Problem to solve:
Your answer should consist of the lines in the data below that contain "REGISTER".

Records provided:
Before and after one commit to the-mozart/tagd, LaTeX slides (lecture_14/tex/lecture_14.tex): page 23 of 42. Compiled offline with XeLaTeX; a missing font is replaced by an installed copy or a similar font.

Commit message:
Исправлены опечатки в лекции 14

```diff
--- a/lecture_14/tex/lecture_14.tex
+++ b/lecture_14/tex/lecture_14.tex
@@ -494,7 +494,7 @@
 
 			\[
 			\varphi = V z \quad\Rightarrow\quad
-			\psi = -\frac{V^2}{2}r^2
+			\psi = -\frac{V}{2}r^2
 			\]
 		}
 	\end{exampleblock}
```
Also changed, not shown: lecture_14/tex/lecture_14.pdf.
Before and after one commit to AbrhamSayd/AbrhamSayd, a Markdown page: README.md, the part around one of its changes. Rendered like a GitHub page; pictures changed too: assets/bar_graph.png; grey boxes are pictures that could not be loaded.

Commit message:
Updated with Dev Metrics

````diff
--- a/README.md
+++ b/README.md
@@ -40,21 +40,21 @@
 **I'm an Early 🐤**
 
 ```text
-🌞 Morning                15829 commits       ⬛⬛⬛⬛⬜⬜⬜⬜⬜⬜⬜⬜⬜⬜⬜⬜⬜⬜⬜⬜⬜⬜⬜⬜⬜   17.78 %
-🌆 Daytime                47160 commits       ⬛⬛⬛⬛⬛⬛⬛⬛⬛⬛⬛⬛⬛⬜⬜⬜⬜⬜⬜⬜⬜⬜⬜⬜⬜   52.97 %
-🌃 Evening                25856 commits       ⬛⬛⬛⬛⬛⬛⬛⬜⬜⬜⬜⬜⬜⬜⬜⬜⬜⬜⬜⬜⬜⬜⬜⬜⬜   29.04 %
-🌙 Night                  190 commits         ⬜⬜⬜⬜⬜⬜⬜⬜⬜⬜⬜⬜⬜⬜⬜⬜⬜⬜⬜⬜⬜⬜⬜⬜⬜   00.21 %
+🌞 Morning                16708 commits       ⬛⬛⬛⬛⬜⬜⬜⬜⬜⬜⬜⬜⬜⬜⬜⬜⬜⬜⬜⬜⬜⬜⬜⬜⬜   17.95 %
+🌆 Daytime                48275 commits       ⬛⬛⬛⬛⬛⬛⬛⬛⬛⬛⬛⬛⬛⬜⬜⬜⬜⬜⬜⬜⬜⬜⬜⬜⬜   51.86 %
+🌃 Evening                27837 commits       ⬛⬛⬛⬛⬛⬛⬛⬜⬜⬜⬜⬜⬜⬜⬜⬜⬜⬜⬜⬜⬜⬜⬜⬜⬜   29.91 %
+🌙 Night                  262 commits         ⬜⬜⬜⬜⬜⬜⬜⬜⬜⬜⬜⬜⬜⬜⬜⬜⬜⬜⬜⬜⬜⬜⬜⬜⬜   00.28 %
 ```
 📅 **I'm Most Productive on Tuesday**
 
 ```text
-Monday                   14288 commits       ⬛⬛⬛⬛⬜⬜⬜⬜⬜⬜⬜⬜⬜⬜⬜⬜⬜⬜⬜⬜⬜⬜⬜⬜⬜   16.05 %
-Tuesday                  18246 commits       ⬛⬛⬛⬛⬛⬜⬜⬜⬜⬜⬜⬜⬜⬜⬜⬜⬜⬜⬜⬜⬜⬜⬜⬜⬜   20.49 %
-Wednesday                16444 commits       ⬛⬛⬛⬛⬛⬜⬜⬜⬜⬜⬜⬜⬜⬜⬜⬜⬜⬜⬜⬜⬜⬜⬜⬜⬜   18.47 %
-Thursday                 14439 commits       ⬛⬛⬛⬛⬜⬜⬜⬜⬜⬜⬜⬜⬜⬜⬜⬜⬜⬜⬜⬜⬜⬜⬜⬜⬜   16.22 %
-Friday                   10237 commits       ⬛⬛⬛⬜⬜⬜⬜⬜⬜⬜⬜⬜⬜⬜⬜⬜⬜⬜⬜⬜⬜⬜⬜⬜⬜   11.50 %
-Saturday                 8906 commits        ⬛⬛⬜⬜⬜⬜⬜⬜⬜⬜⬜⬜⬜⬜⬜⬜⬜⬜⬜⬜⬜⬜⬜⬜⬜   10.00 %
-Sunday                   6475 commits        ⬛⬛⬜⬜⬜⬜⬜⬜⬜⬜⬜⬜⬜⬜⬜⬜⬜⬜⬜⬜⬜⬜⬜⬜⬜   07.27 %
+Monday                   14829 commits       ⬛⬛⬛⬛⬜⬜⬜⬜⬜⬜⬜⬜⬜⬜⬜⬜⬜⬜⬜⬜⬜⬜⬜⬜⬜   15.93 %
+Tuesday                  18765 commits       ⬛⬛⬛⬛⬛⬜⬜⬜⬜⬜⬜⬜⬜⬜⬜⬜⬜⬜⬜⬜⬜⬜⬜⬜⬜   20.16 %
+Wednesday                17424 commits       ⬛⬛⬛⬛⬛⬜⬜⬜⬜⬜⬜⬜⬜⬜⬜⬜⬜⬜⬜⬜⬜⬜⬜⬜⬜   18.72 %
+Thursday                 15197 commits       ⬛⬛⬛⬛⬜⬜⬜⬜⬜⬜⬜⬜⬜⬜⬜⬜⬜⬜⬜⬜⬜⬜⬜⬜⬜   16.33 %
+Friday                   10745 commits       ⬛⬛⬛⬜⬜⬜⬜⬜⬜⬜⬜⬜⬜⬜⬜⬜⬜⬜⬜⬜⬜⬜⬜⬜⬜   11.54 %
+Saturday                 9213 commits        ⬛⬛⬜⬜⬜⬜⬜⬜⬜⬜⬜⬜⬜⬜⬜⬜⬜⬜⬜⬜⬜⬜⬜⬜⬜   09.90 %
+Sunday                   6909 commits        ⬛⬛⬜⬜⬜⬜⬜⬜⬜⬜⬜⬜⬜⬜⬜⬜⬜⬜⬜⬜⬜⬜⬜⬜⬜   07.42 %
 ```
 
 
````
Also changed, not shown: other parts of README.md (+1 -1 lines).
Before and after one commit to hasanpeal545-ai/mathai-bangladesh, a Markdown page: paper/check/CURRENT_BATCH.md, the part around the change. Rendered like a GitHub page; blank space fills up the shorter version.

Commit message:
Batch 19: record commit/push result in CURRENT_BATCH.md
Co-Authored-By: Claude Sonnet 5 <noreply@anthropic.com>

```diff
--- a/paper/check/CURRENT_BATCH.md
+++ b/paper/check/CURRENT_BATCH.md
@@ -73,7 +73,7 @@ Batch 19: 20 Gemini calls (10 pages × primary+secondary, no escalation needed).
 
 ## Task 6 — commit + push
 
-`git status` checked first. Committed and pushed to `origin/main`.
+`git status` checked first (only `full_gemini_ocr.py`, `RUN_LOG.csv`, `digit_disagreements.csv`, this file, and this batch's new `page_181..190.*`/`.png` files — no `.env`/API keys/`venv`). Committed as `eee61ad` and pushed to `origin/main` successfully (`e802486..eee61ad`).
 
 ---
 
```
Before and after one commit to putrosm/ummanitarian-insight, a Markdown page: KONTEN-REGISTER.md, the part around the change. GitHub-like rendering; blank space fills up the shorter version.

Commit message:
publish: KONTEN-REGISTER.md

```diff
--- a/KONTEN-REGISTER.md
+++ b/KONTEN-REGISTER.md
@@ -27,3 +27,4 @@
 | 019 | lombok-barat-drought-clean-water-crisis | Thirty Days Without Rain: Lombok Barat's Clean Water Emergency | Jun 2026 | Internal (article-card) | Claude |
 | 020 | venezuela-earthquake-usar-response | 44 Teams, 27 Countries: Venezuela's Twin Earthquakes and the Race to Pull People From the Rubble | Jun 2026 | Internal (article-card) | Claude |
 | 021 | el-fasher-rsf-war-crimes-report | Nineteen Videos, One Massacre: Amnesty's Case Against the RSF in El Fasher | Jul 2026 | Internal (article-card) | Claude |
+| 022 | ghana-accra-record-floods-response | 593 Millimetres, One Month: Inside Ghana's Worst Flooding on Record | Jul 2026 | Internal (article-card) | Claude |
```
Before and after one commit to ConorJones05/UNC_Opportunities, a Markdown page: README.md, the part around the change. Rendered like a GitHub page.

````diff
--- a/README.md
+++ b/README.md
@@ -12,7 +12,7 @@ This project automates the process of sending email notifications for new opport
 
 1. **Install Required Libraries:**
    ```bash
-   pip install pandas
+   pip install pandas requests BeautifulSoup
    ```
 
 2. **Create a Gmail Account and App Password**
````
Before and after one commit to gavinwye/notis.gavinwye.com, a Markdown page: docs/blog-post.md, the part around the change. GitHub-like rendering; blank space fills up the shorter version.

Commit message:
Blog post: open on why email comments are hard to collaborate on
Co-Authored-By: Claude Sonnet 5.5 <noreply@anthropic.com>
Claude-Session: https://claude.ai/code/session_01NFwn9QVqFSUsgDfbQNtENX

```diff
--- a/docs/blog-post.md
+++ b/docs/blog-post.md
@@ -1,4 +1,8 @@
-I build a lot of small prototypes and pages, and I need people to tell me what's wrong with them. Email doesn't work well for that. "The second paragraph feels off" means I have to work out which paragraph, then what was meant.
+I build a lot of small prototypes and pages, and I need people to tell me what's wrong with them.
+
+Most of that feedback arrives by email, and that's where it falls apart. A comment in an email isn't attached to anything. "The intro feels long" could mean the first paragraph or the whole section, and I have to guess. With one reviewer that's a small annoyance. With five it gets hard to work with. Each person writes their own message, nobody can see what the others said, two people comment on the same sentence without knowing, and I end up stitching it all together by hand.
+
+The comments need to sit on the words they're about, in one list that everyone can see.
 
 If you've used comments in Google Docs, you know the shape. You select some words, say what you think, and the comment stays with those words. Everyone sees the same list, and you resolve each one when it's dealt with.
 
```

The completed task:
Before and after one commit to putrosm/ummanitarian-insight, a Markdown page: KONTEN-REGISTER.md, the part around the change. GitHub-like rendering; blank space fills up the shorter version.
publish: KONTEN-REGISTER.md
--- a/KONTEN-REGISTER.md
+++ b/KONTEN-REGISTER.md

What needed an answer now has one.